Segment Start: MATERIAL SUPPLIED

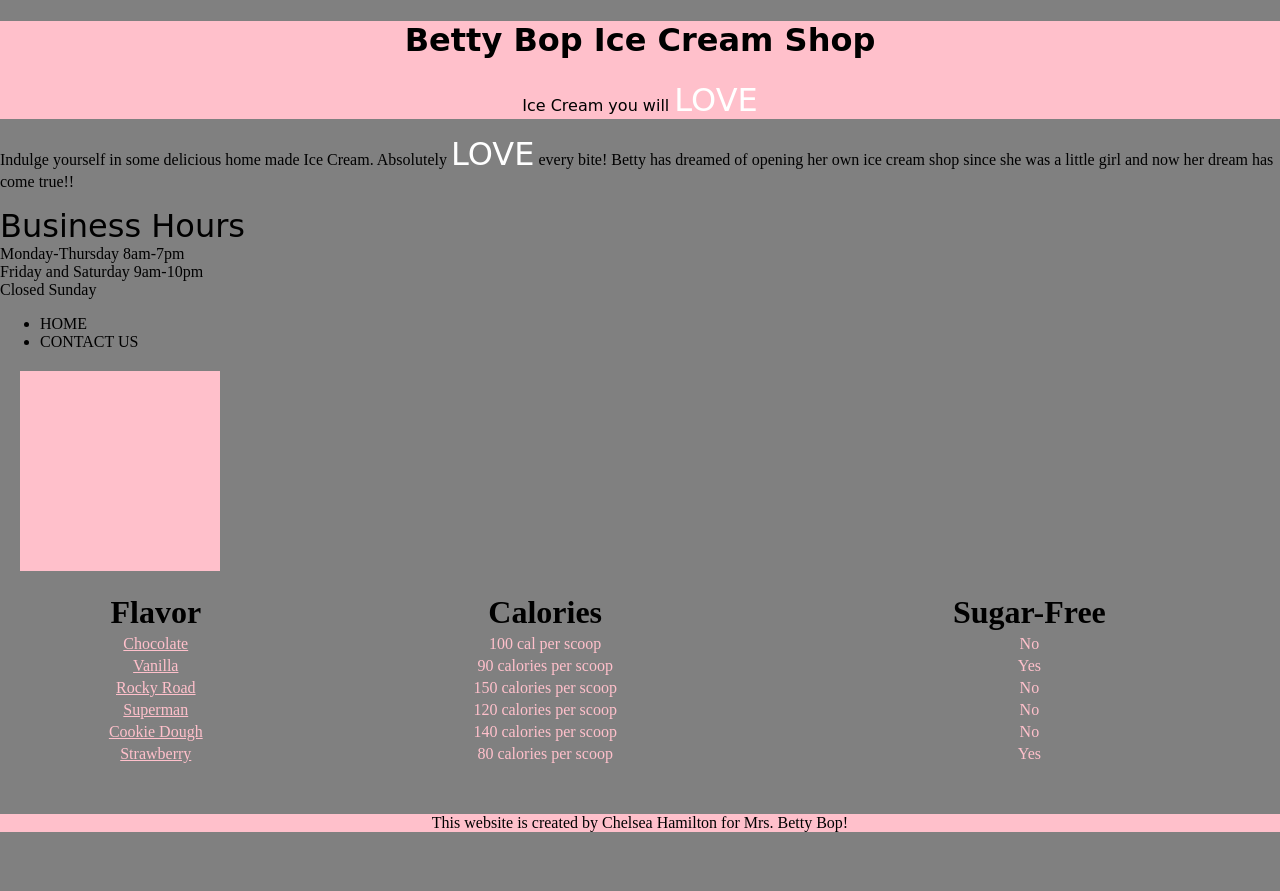
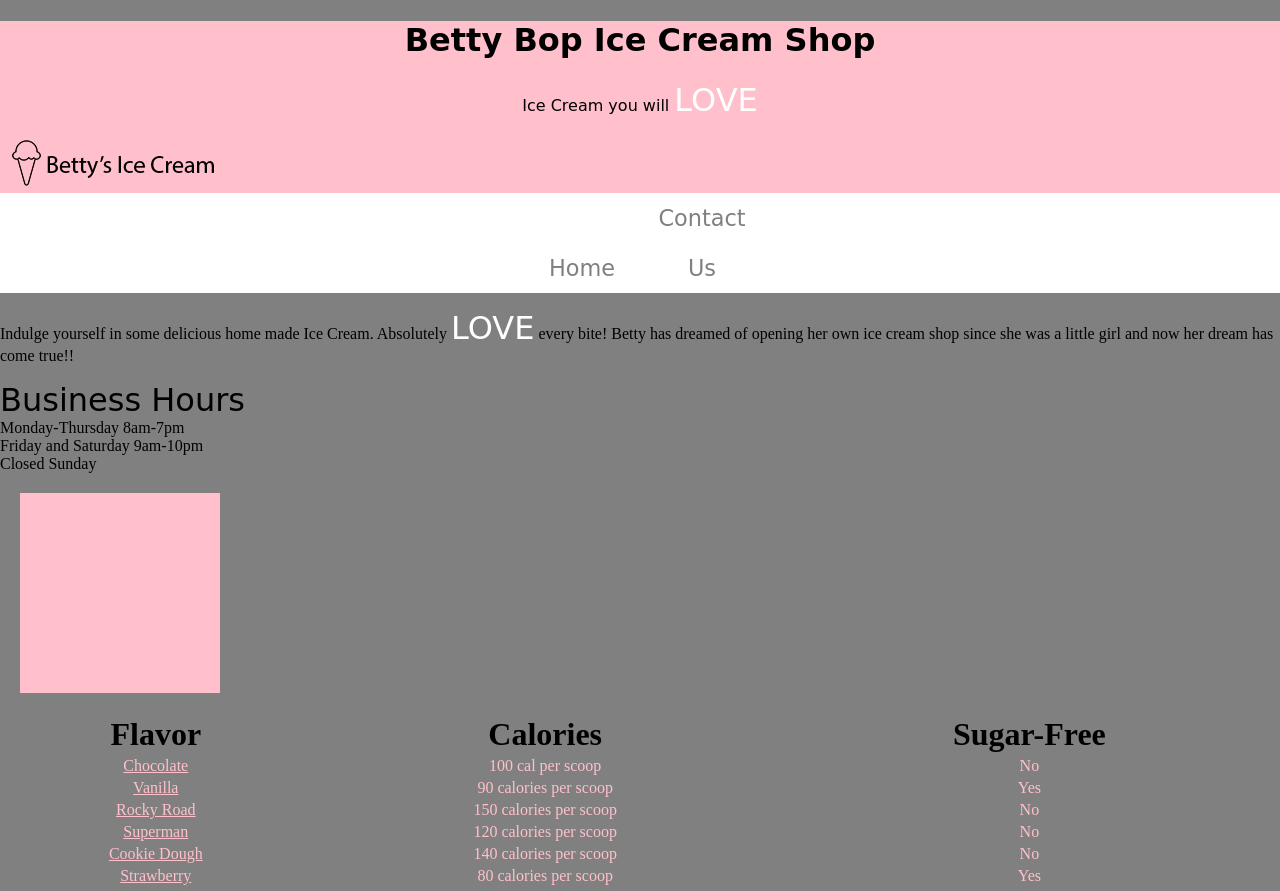
Before and after one commit to chelseahamilton-tiy/bettys_icecream, a plain HTML site: page index.html in a window 1280 px wide. Shown: the top 891 px of the page. Drawn offline with Linux system fonts and the light colour scheme.

Commit message:
wip added icon and updated files

```diff
--- a/index.html
+++ b/index.html
@@ -10,24 +10,23 @@
         <h1>Betty Bop Ice Cream Shop</h1>
         <p>Ice Cream you will <span>LOVE</span></p>
       </header>
+    <div style="text-align: left;"><a class="icon"><img src="./images/ice-cream-logo-small.png"></div>
+    </div>
+    <div class="clearfix"></div>
+    <div class="nav">
+      <ul>
+        <li class="home"><a href="#">Home</a></li>
+        <li class="contact"><a href="#">Contact Us</a></li>
+      </ul>
     </div>
     <p>Indulge yourself in some delicious home made Ice Cream. Absolutely <span>LOVE</span> every bite!  Betty has dreamed of opening her own ice cream shop since she was a little girl and now her dream has come true!!</p>
-    <p><span style="color: black;">Business Hours</span></br>Monday-Thursday 8am-7pm</br>Friday and Saturday 9am-10pm</br>Closed Sunday<p>
-  <div>
-    <ul>
-      <li>HOME</li>
-      <li>CONTACT US</li>
-  </div>
+    <p style="color: black;"><span style="color: black;">Business Hours</span></br>Monday-Thursday 8am-7pm</br>Friday and Saturday 9am-10pm</br>Closed Sunday<p>
   <div>
     <div class="card"></div>
       <div class="front"></div>
       <div class="back"></div>
     </div>
-<!--***need to fix logo***
-    <div id="logo"<h1>< href=("./images/icecream-logo.png")>logo</h1>
-    </div>
-  -->
-      <div class="clearfix"></div>
+    <div>
     <table style="width:100%">
      <tr>
       <th>Flavor</th>
--- a/styles/main.css
+++ b/styles/main.css
@@ -69,11 +69,69 @@ span {
   width: 100%;
 }
 
-#logo {
-  float:right;
-  width: 250px;
+.logo {
+  text-align: left;
+  height: 50px;
+  padding: 15px 15px;
+  font-size: 18px;
+  line-height: 20px;
+
 }
 
 .clearfix {
   clear: both;
 }
+
+.img {
+  text-align: left;
+  height: auto;
+  width: 2rem;
+  padding: 0rem;
+  margin: 0rem;
+}
+
+
+.nav ul {
+  list-style: none;
+  background-color: white;
+  text-align: center;
+  padding: 0;
+  margin: 0;
+}
+.nav li {
+  font-family: cursive;
+  font-size: 1.2em;
+  line-height: 40px;
+  height: 40px;
+}
+
+.nav a {
+  text-decoration: none;
+  color: gray;
+  display: block;
+  transition: .3s background-color;
+}
+
+.nav a:hover {
+  background-color: pink;
+}
+
+.nav a.active {
+  background-color: pink;
+  color: white;
+  cursor: default;
+}
+
+@media screen and (min-width: 600px) {
+  .nav li {
+    width: 120px;
+    border-bottom: none;
+    height: 50px;
+    line-height: 50px;
+    font-size: 1.4em;
+  }
+
+.nav li {
+    display: inline-block;
+    margin-right: -4px;
+  }
```
Also changed, not shown: images/ice-cream-logo-small.png (added), images/icecream.jpg (added), images/icecream2.jpg (added), 1 other file.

Segment End: MATERIAL SUPPLIED

EXERCISE |
Pick out the lines above that hold the string "background" and show them.

EXERCISE ANSWER |
+  background-color: white;
+  transition: .3s background-color;
+  background-color: pink;
+  background-color: pink;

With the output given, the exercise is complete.